Flu Symptoms? Try Duck
Why sales of homeopathic products are soaring today
Cold-Eeze is made by Quigley Corp., a Pennsylvania-based company whose owner previously specialized in knock-off perfumes and health-food snacks. In 1992, its founder, Guy Quigley, signed a licensing deal with researchers who had patented a formula that suspended zinc in a lozenge. Medical researchers had long known of the effectiveness of zinc in fighting cold viruses; the problem had always been concocting a product that people can stand to eat. Cold-Eeze passes into the nasal cavity through the mouth and throat.
Sniffles. Quigley sought reputable medical research for his product. A study by the Cleveland Clinic Foundation found that Cold-Eeze shortened the duration of cold symptoms by 42 percent, and the results were published in a medical journal last summer.
The news sent Quigley stock soaring 6,000 percent. But researchers have since raised questions about the study; it has also come to light that the Cleveland Clinic doctor who conducted the study had invested in the company before releasing the results--and has since pocketed $144,000 in profits.
The company suffered a series of embarrassments, including a fake press release announcing that a key executive had resigned--when in fact he had stayed with the company. The stock nose-dived as a result. Some sources blame disreputable short-sellers for the misinformation, and Quigley has asked the Securities and Exchange Commission to investigate.
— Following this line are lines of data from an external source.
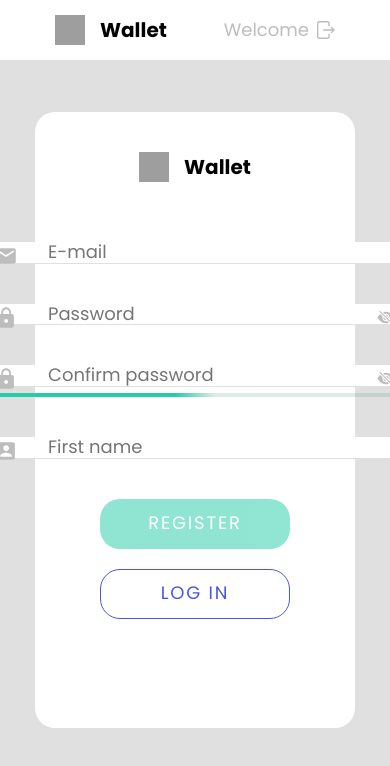
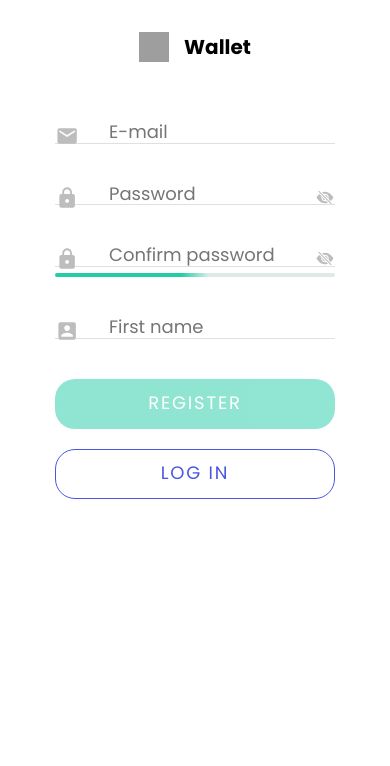
Before and after one commit to Piotrek92PL/GoIT-Wallet-Frontend, a React (Create React App) app: page /register in a window 390 px wide. Shown: the top 766 px of the page. Built offline with nearby package versions, Linux system fonts and the light colour scheme; grey boxes are pictures that could not be loaded.

Commit message:
made styles for all media for FormRegister

```diff
--- a/src/components/BackgroundLogSign/BackgroundLogSign.jsx
+++ b/src/components/BackgroundLogSign/BackgroundLogSign.jsx
@@ -19,6 +19,7 @@ export const BackgroundLogSign = ({ children }) => {
     backgroundStyle += ` ${css.backgroundTablet}`;
   } else if (isMobile) {
     containerStyle += ` ${css.mobile}`;
+    backgroundStyle += ` ${css.backgroundMobile}`;
   }
 
   return (
--- a/src/components/BackgroundLogSign/BackgroundLogSign.module.css
+++ b/src/components/BackgroundLogSign/BackgroundLogSign.module.css
@@ -3,6 +3,8 @@
   width: 100%;
   display: flex;
   margin: 0 auto;
+  overflow: auto;
+  padding-bottom: 50px;
 }
 
 .mobile {
@@ -12,6 +14,7 @@
 .tablet {
   max-width: 768px;
   flex-direction: column;
+  align-items: center;
 }
 
 .desktop {
@@ -25,7 +28,9 @@
   width: 100vw;
 }
 
-
+.backgroundMobile {
+  background-image: linear-gradient(var(--bgc-color-second), var(--bgc-color-second));
+}
 
 .backgroundTablet {
   background-image: url('../../../public/images/EllipseViolet-tablet.png'),
--- a/src/components/FormRegister/FormRegister.jsx
+++ b/src/components/FormRegister/FormRegister.jsx
@@ -1,4 +1,5 @@
 import React, { useState } from 'react';
+import { useMediaQuery } from 'react-responsive';
 import { useDispatch } from 'react-redux';
 import { register } from 'redux/auth/operations';
 import css from './FormRegister.module.css';
@@ -9,6 +10,20 @@ import { LinkAuth } from 'components/LinkAuth/LinkAuth';
 import { WalletWithIcon } from 'components/WalletWithIcon/WalletWithIcon';
 
 export const FormRegister = () => {
+  const isMobile = useMediaQuery({ maxWidth: 768 });
+  const isTablet = useMediaQuery({ minWidth: 769, maxWidth: 1279 });
+  const isDesktop = useMediaQuery({ minWidth: 1280 });
+
+  let containerStyle = css.container;
+
+  if (isDesktop) {
+    containerStyle += ` ${css.desktop}`;
+  } else if (isTablet) {
+    containerStyle += ` ${css.tablet}`;
+  } else if (isMobile) {
+    containerStyle += ` ${css.mobile}`;
+  }
+
   const [passwordShown, setPasswordShown] = useState(false);
 
   const togglePasswordVisibility = () => {
@@ -32,7 +47,7 @@ export const FormRegister = () => {
   });
 
   return (
-    <div className={css.container}>
+    <div className={containerStyle}>
       <WalletWithIcon />
       <form className={css.form} onSubmit={formik.handleSubmit}>
         <label htmlFor="email" className={css.label}>
--- a/src/components/FormRegister/FormRegister.module.css
+++ b/src/components/FormRegister/FormRegister.module.css
@@ -3,13 +3,28 @@
   flex-direction: column;
   align-items: center;
   width: 100%;
-  max-width: 533px;
   height: 616px;
   background-color: white;
   z-index: 2;
+}
+
+.mobile {
+  padding: 32px 20px 66px 20px;
+  max-width: 320px;
+}
+
+.tablet {
+  margin-top: 50px;
+  border-radius: 20px;
+  max-width: 533px;
+  padding: 40px 65px 66px 65px;
+}
+
+.desktop {
   margin-top: 52px;
-  padding: 40px 65px 0px 65px;
   border-radius: 20px;
+  max-width: 533px;
+  padding: 40px 65px 66px 65px;
 }
 
 .form {
@@ -24,7 +39,9 @@
   display: flex;
   flex-direction: column;
   position: relative;
+  width: 100%;
 }
+
 
 .input {
   font-size: 18px;
@@ -68,7 +85,7 @@
   right: 0;
   top: 75px;
   color: var(--pink-text);
-  font-size: 14px;
+  font-size: 12px;
 }
 
 .error {
--- a/src/components/Layout/Layout.jsx
+++ b/src/components/Layout/Layout.jsx
@@ -2,22 +2,22 @@ import css from './Layout.module.css';
 
 import { Outlet } from 'react-router-dom';
 import { Header } from 'components/Header/Header';
-// import {
-//   selectIsLoggedIn,
-//   selectIsRefreshing,
-// } from '../../redux/auth/selectors';
-// import { useSelector } from 'react-redux';
+import {
+  selectIsLoggedIn,
+  selectIsRefreshing,
+} from '../../redux/auth/selectors';
+import { useSelector } from 'react-redux';
 
 import { Suspense } from 'react';
 
 export const Layout = () => {
-  // const isLoggedIn = useSelector(selectIsLoggedIn);
-  // const isRefreshing = useSelector(selectIsRefreshing);
+  const isLoggedIn = useSelector(selectIsLoggedIn);
+  const isRefreshing = useSelector(selectIsRefreshing);
 
   return (
     <div className={css.container}>
-      {/* {isLoggedIn && isRefreshing && <Header />} */}
-      <Header />
+      {isLoggedIn && isRefreshing && <Header />}
+      {/* <Header /> */}
       <Suspense fallback={null}>
         <Outlet />
       </Suspense>
--- a/src/pages/LoginPage/LoginPage.module.css
+++ /dev/null
@@ -1,4 +0,0 @@
-.container {
-    height: 100%;
-    display: flex;
-}
```
Also changed, not shown: src/pages/RegisterPage/RegisterPage.module.css (deleted).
Despite the controversies, the company is plugging away. It has ramped up production to $1.5 million worth of the lozenges a week. Consumers can't seem to get enough of the product: In most pharmacies, Cold-Eeze sells out as soon as it hits the shelves.